Once I gather several copies of the book and stuffed characters, I begin to tear down the existing display. I shelve the product, sweep the wooden platform, wash the window, run outside to keep some kids from terrorizing the ducks outside, and tap into my creativity.  Don’t go out and buy anything. Hmm? My brain starts to click. I see things in my house that would work great. After confirming I can leave the other employee at the store, I dash home. Pull boats and plastic fall leaves out of my everything-I-don’t-know-where-to-put-or-don’t-have-time-to-deal-with room and throw them into my car. I remember a stool my daughter had and no longer wants, fabric in my sewing room, plastic vines. Two blocks from my house, I remember the wooden crate. I turn the car around.

With my trunk full, I drive back to the store with thoughts pinging within my brain. I am excited. The concept for the window takes shape.

Back at the store, I begin to design the window; drape fabric over the boxes, twist the vine around the window frame. Check the order of events within the book. Create the story from beginning to end, from one side of the window to the other.

The window complete, now all I have to do is convince young children that “Yes, this is not a new movie which someone recently wrote. This started with a book. A marvelous book by Maurice Sendak, which you must read.” And so, I read it to them. They leave with smiles on their faces, bags with purchased copies, while roaring “You are a wild thing.”

When the day has ended and the pop-guns  are neatly lined up, I step outside and admire the new window. I say thanks for the opportunity to be able to work at The Toy Soldier. It is a place where magic and creativity and the love of children’s literature all come together. DSC03513DSC03517DSC03519DSC03529



Be a Volunteer Reader



Betsy and Norman reading at the library 8/09 

Betsy and Norman reading at the library 8/09

This past Monday I was the reader for the  Lullaby Concert at the Groton Library. Norman joined me.  He led the children in being monkeys while I read Caps For Sale. We brought hats for all–thanks to my husband for loaning me all of his baseball caps. Norman was so thrilled to be with children again that he didn’t want to leave. He danced. He played peek-a-boo and even volunteered to be a turtle when Barbara sang her turtle song. When the youngest children approached him with caution, Norman leaned over and extended a hand. Soon, even the little ones wanted a Norman hug. Norman wants to play Barbara’s guitar at the next concert. We shall see. After Norman and I had a long discussion about why he wasn’t driving home, he called his sister, Margaret, to tell her how much he misses her.

Norman on the phone with his family
Norman on the phone with his family
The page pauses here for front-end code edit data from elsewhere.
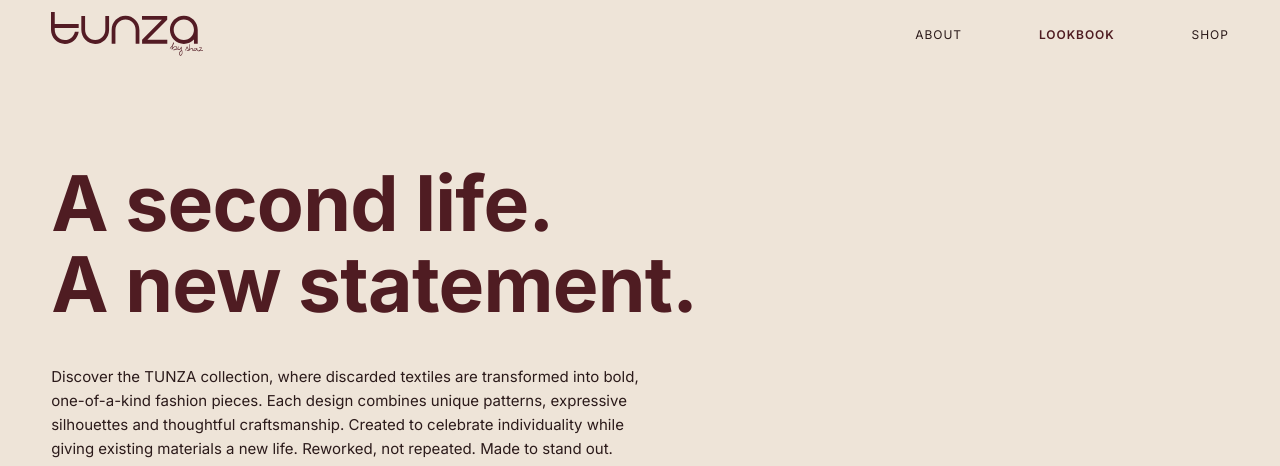
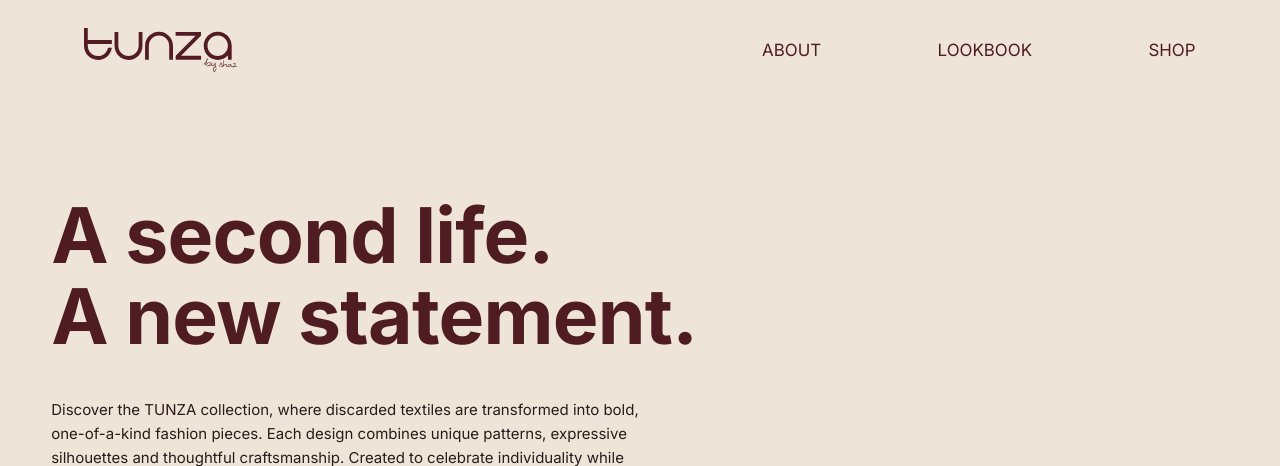
Before and after one commit to DPD-2026/Tunza, a Spring Boot app: page /lookbook.html in a window 1280 px wide. Shown: the top 466 px of the page. Run offline with Spring Boot 4, Linux system fonts and the light colour scheme; some libraries are stand-ins or nearby versions.

Commit message:
Keep the menu beside the logo and match the navbar to the design
The menu could wrap under the logo on Lookbook and Shop, where the bold
current-page link made it wider. The navbar now stays on one line at every
width, with the design's size, colour and spacing and no bold link.

Co-Authored-By: Claude Opus 5.5 <noreply@anthropic.com>

```diff
--- a/src/main/resources/static/about.html
+++ b/src/main/resources/static/about.html
@@ -7,7 +7,7 @@
   <link rel="preconnect" href="https://fonts.googleapis.com">
   <link rel="preconnect" href="https://fonts.gstatic.com" crossorigin>
   <link href="https://fonts.googleapis.com/css2?family=Inter:wght@400;500;600;700&display=swap" rel="stylesheet">
-  <link rel="stylesheet" href="css/tunza.css?v=10">
+  <link rel="stylesheet" href="css/tunza.css?v=11">
 </head>
 <body>
 <div class="tz-page">
--- a/src/main/resources/static/css/tunza.css
+++ b/src/main/resources/static/css/tunza.css
@@ -34,19 +34,22 @@ a:hover { color: var(--tz-wine); }
   background: var(--tz-bg);
   box-shadow: 0 0 0 100vmax var(--tz-bg);
   clip-path: inset(0 -100vmax);
-  max-width: 1440px; margin: 0 auto;
-  padding: 12px var(--tz-gutter);
-  display: flex; flex-wrap: wrap; align-items: center; justify-content: space-between; gap: 8px 16px;
+  max-width: 1512px; margin: 0 auto; box-sizing: border-box;
+  /* As in the design: logo 99px from the left, menu ending 100px from the right */
+  padding: clamp(10px, 2.2vw, 32px) clamp(16px, 6.6vw, 100px);
+  /* Logo and menu always stay on one line, the menu to the right of the logo */
+  display: flex; flex-wrap: nowrap; align-items: center; justify-content: space-between; gap: 12px;
 }
-.tz-header__logo { display: inline-block; line-height: 0; }
-.tz-header__logo img { height: clamp(34px, 3.4vw, 50px); width: auto; display: block; }
+.tz-header__logo { display: inline-block; line-height: 0; flex: none; }
+.tz-header__logo img { height: clamp(28px, 3.4vw, 50px); width: auto; display: block; }
 .tz-nav {
-  display: flex; flex-wrap: wrap; gap: 0 clamp(20px, 6vw, 96px);
-  font-size: 12px; letter-spacing: 0.08em; text-transform: uppercase;
+  display: flex; flex-wrap: nowrap; white-space: nowrap;
+  gap: 0 clamp(12px, 9.1vw, 138px);
+  font-size: clamp(12px, 1.32vw, 20px); text-transform: uppercase;
 }
 /* Each menu link is at least 44px tall so it's easy to tap on a phone */
-.tz-nav a { display: inline-flex; align-items: center; min-height: 44px; }
-.tz-nav a[aria-current="page"] { color: var(--tz-wine); font-weight: 600; }
+.tz-nav a { display: inline-flex; align-items: center; min-height: 44px; color: var(--tz-wine); }
+/* The current page is marked for screen readers only; the design shows all links the same */
 
 /* ---------- Footer ---------- */
 /* Laid out as in the design: name and email, the handwritten phone number rising
@@ -251,6 +254,7 @@ a:hover { color: var(--tz-wine); }
    Body text is kept at 12px so it stays readable. */
 @media (max-width: 760px) {
   /* Shared */
+  .tz-nav { gap: 0 max(12px, 4vw); }
   .tz-heading { font-size: max(20px, 5.5vw); }
   .tz-prose, .shop-product__details, .lookbook-intro__text { font-size: 12px; line-height: 1.5; }
   .tz-prose { gap: 8px; }
--- a/src/main/resources/static/index.html
+++ b/src/main/resources/static/index.html
@@ -7,7 +7,7 @@
   <link rel="preconnect" href="https://fonts.googleapis.com">
   <link rel="preconnect" href="https://fonts.gstatic.com" crossorigin>
   <link href="https://fonts.googleapis.com/css2?family=Inter:wght@400;500;600;700&display=swap" rel="stylesheet">
-  <link rel="stylesheet" href="css/tunza.css?v=10">
+  <link rel="stylesheet" href="css/tunza.css?v=11">
 </head>
 <body>
 <div class="tz-page">
--- a/src/main/resources/static/lookbook.html
+++ b/src/main/resources/static/lookbook.html
@@ -7,7 +7,7 @@
   <link rel="preconnect" href="https://fonts.googleapis.com">
   <link rel="preconnect" href="https://fonts.gstatic.com" crossorigin>
   <link href="https://fonts.googleapis.com/css2?family=Inter:wght@400;500;600;700&display=swap" rel="stylesheet">
-  <link rel="stylesheet" href="css/tunza.css?v=10">
+  <link rel="stylesheet" href="css/tunza.css?v=11">
 </head>
 <body>
 <div class="tz-page">
--- a/src/main/resources/static/shop.html
+++ b/src/main/resources/static/shop.html
@@ -7,7 +7,7 @@
   <link rel="preconnect" href="https://fonts.googleapis.com">
   <link rel="preconnect" href="https://fonts.gstatic.com" crossorigin>
   <link href="https://fonts.googleapis.com/css2?family=Inter:wght@400;500;600;700&display=swap" rel="stylesheet">
-  <link rel="stylesheet" href="css/tunza.css?v=10">
+  <link rel="stylesheet" href="css/tunza.css?v=11">
 </head>
 <body>
 <div class="tz-page">
```
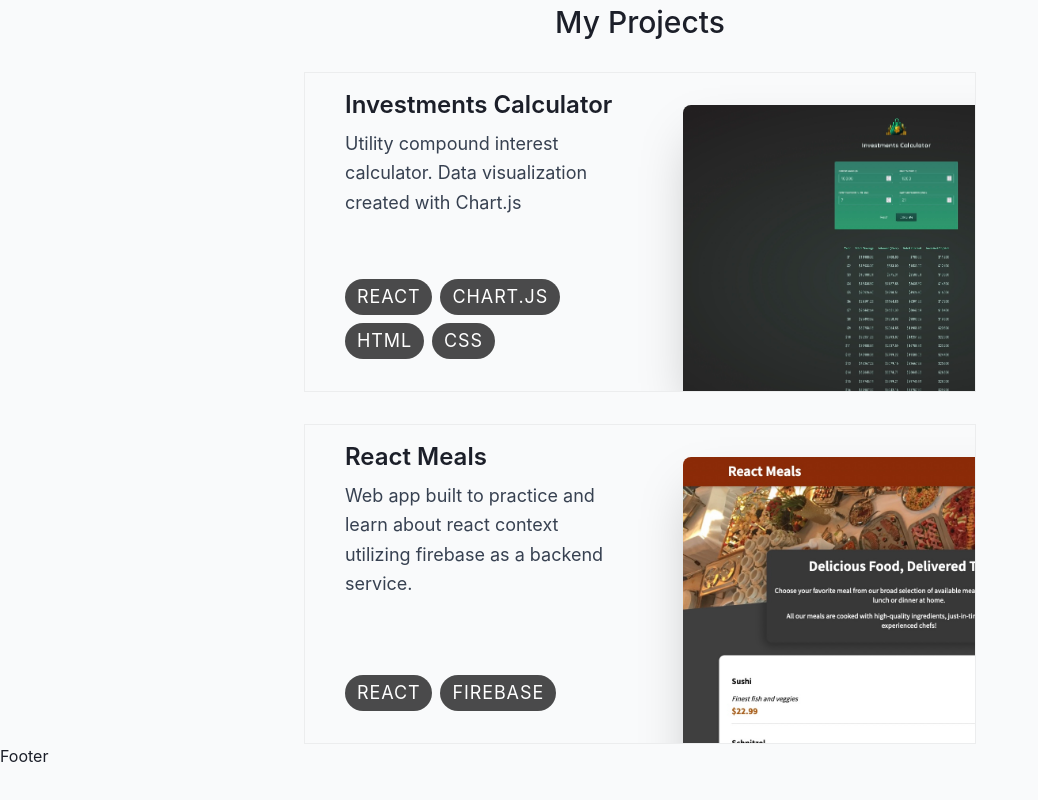
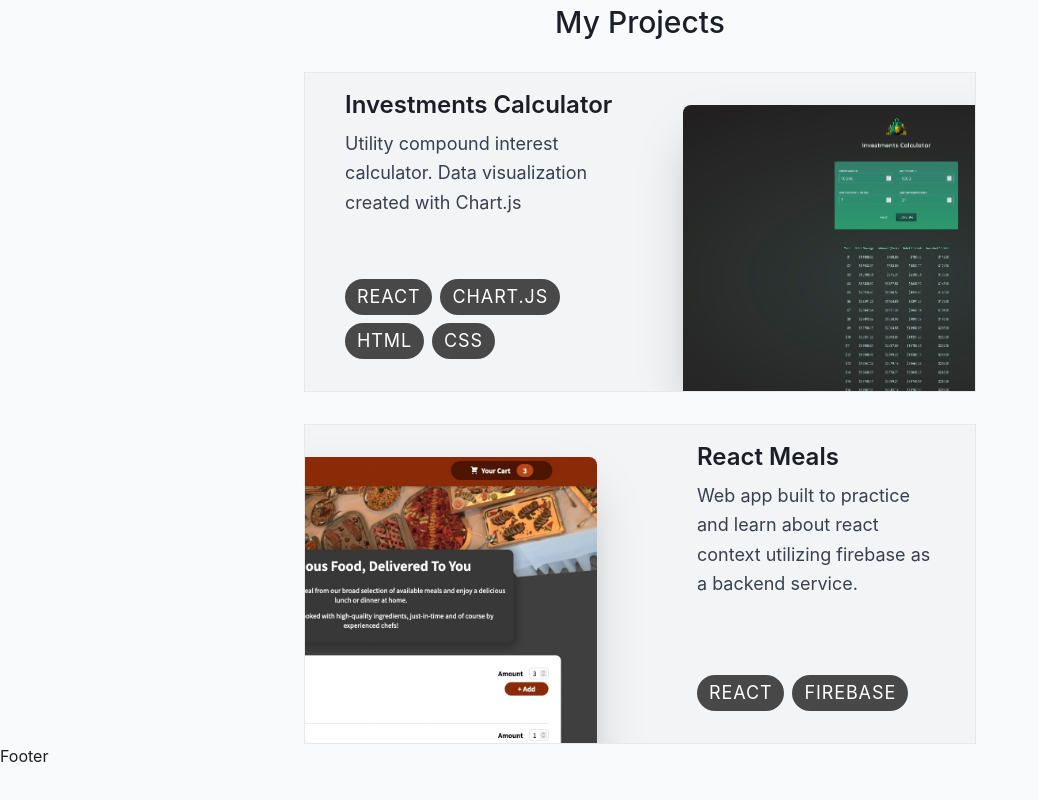
Before and after one commit to alden-ilao/personal-website, a React (Vite) app: page / in a window 1280 px wide. Shown: the part 1002-1802 px from the top of the page, without its empty margins (0-1038 px from the left). Built offline with nearby package versions, Linux system fonts and the light colour scheme.

Commit message:
added projects (next scroll behavior)

```diff
--- a/src/components/Projects/Projects.tsx
+++ b/src/components/Projects/Projects.tsx
@@ -21,8 +21,8 @@ type ProjectProps = (typeof projectData)[number]; // uses the generic shape of p
 
 const Project = ({ title, description, tags, imageUrl }: ProjectProps) => {
   return (
-    <section className="group relative mx-auto mb-3 max-w-[42rem] overflow-hidden border border-black/5 last:mb-0 sm:mb-8 sm:h-[20rem] sm:pr-8">
-      <div className="flex h-full flex-col py-5 pt-4 sm:max-w-[50%] sm:pb-8 sm:pl-10 sm:pr-2">
+    <section className="group relative mx-auto mb-3 max-w-[42rem] overflow-hidden border border-black/5 bg-gray-100 transition last:mb-0 even:pl-8 hover:bg-gray-200 sm:mb-8 sm:h-[20rem] sm:pr-8">
+      <div className="flex h-full flex-col py-5 pt-4 sm:max-w-[50%] sm:pb-8 sm:pl-10 sm:pr-2 sm:group-even:ml-[20rem]">
         <h3 className="text-2xl font-semibold">{title}</h3>
         <p className="mt-2 leading-relaxed text-gray-700">{description}</p>
         <ul className="mt-6 flex flex-wrap gap-2 sm:mt-auto">
@@ -39,7 +39,17 @@ const Project = ({ title, description, tags, imageUrl }: ProjectProps) => {
       <img
         src={imageUrl}
         alt="Project Image"
-        className="block sm:absolute sm:-right-40 sm:top-8 sm:block sm:w-[28.25rem] sm:rounded-t-lg sm:shadow-2xl"
+        className="block transition group-even:-left-40 group-even:right-[initial]
+        sm:absolute
+        sm:-right-40
+        sm:top-8
+        sm:block
+
+        sm:w-[28.25rem]
+        sm:rounded-t-lg
+        sm:shadow-2xl
+
+        sm:group-hover:-translate-x-3 sm:group-hover:translate-y-3 sm:group-hover:-rotate-2 sm:group-hover:scale-105 sm:group-even:group-hover:translate-x-3 sm:group-even:group-hover:translate-y-3 sm:group-even:group-hover:rotate-2"
       />
     </section>
   );
```
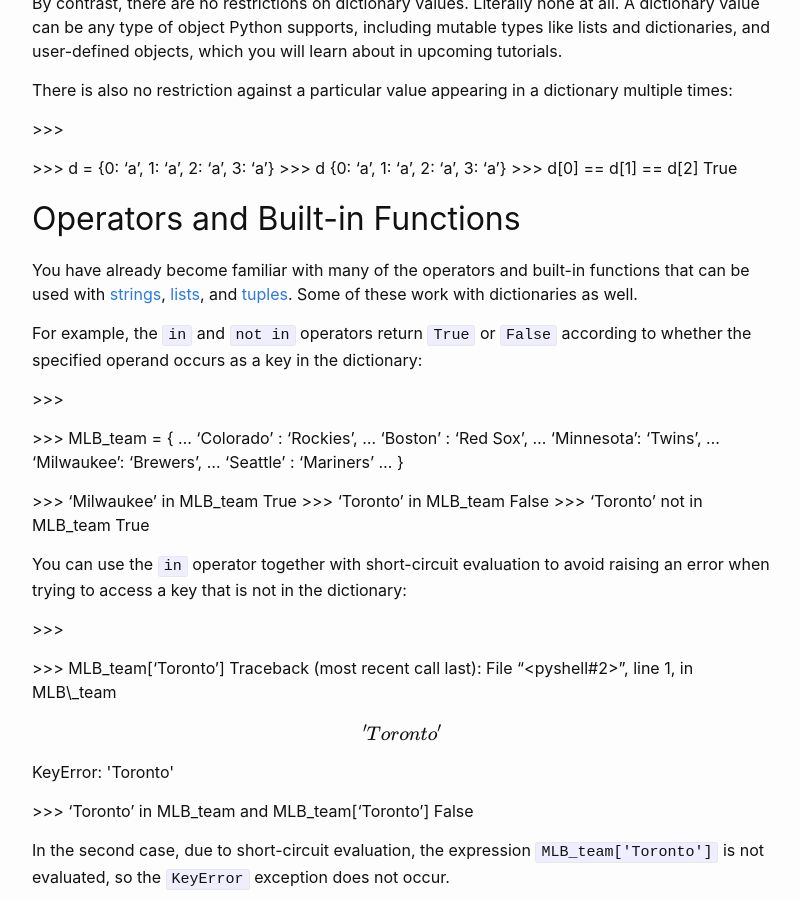
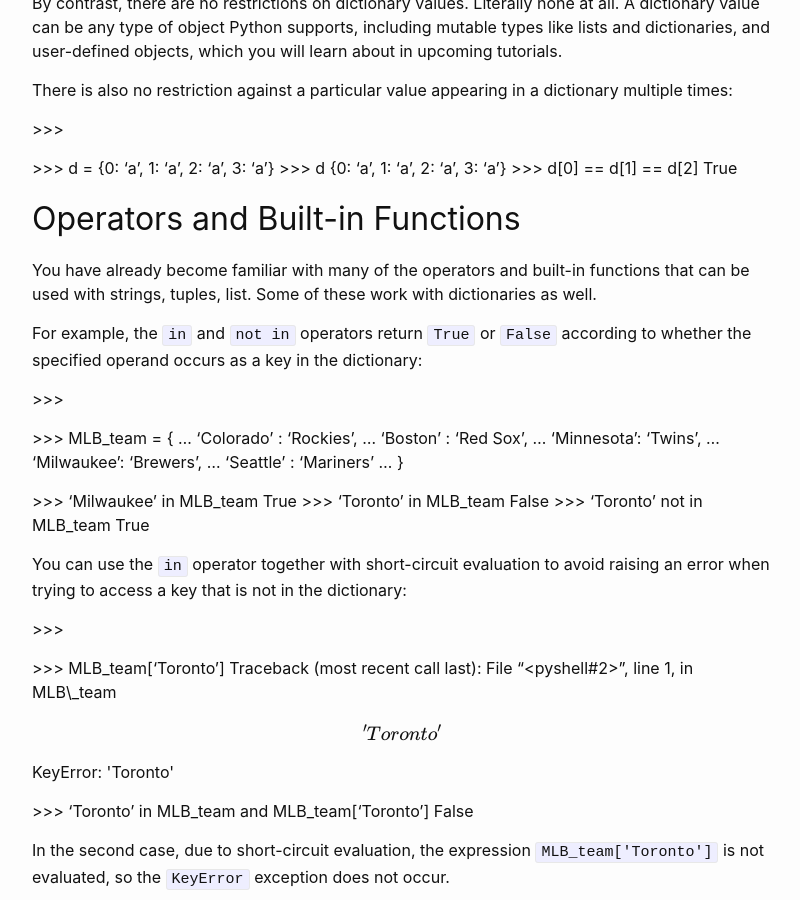
Before and after one commit to dwit013/dwit013.github.io, a Jekyll site: the page built from module/3/dictionary.md, in a window 1280 px wide and 900 px high, scrolled down 7466 px. Shown: the whole window, without its empty margins (238-1038 px from the left). Built offline with Jekyll 4.4.1, drawn with Linux system fonts in a browser that asks for light colours; our own code applies the rules of GitHub Pages for plain Markdown files; formulas are drawn with MathJax 3.

Commit message:
Removed unwanted links

```diff
--- a/module/3/dictionary.md
+++ b/module/3/dictionary.md
@@ -419,7 +419,7 @@ True
 Operators and Built-in Functions
 --------------------------------
 
-You have already become familiar with many of the operators and built-in functions that can be used with [strings](https://realpython.com/python-strings), [lists](https://realpython.com/python-lists-tuples/#python-lists), and [tuples](https://realpython.com/python-lists-tuples/#python-tuples). Some of these work with dictionaries as well.
+You have already become familiar with many of the operators and built-in functions that can be used with strings, tuples, list. Some of these work with dictionaries as well.
 
 For example, the `in` and `not in` operators return `True` or `False` according to whether the specified operand occurs as a key in the dictionary:
 
```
  Betsy, Norman and Barbara 8/09

To all my friends and family, I love you. I miss you.
Any storm that comes our way will pass in time.
Recognize something wonderful in your day. Laugh, then laugh again.
I am here for you. Always.